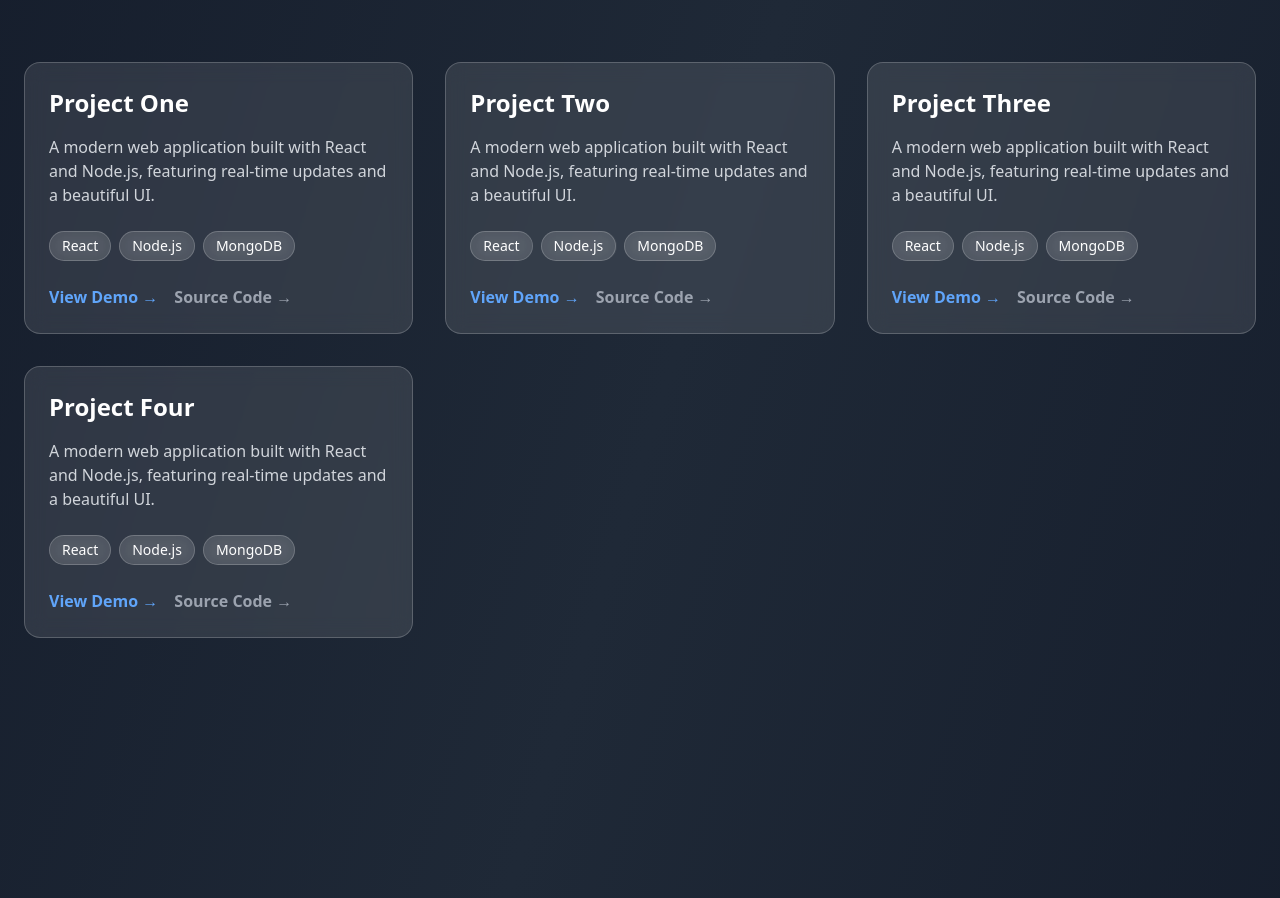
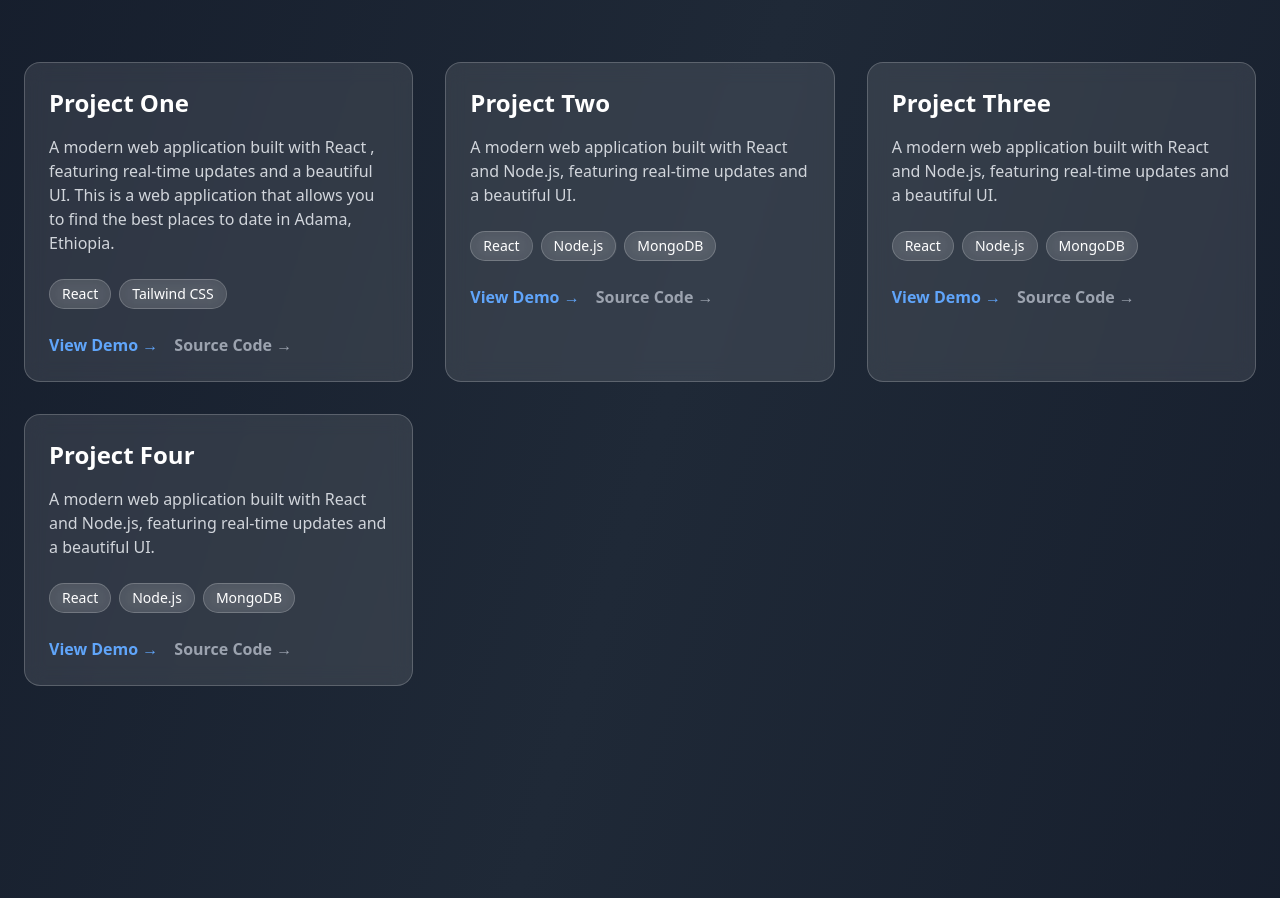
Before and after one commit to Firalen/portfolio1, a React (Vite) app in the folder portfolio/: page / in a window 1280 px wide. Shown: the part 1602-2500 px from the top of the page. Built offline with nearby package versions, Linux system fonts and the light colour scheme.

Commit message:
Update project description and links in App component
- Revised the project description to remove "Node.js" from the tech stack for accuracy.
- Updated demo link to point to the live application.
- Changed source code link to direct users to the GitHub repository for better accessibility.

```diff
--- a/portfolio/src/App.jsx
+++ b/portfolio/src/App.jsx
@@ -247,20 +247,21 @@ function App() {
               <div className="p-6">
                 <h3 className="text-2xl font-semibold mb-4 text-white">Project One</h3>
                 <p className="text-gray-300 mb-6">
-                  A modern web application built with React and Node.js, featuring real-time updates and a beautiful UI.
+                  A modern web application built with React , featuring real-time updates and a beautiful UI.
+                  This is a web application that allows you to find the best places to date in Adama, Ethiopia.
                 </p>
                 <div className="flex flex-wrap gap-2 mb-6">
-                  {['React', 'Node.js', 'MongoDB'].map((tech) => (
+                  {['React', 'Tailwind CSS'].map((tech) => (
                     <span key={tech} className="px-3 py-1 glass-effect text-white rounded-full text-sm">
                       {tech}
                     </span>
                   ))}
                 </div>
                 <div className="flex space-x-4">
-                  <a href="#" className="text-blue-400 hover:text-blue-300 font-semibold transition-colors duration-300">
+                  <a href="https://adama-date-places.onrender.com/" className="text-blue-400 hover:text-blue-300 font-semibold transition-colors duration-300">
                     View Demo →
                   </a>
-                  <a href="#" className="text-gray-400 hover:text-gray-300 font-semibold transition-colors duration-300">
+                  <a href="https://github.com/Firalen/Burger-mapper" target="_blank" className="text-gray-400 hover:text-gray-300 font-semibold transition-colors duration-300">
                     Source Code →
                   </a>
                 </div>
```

------

- _Task_
Where a line of the data above includes "description", copy that line.

- _Written response_
Update project description and links in App component
- Revised the project description to remove "Node.js" from the tech stack for accuracy.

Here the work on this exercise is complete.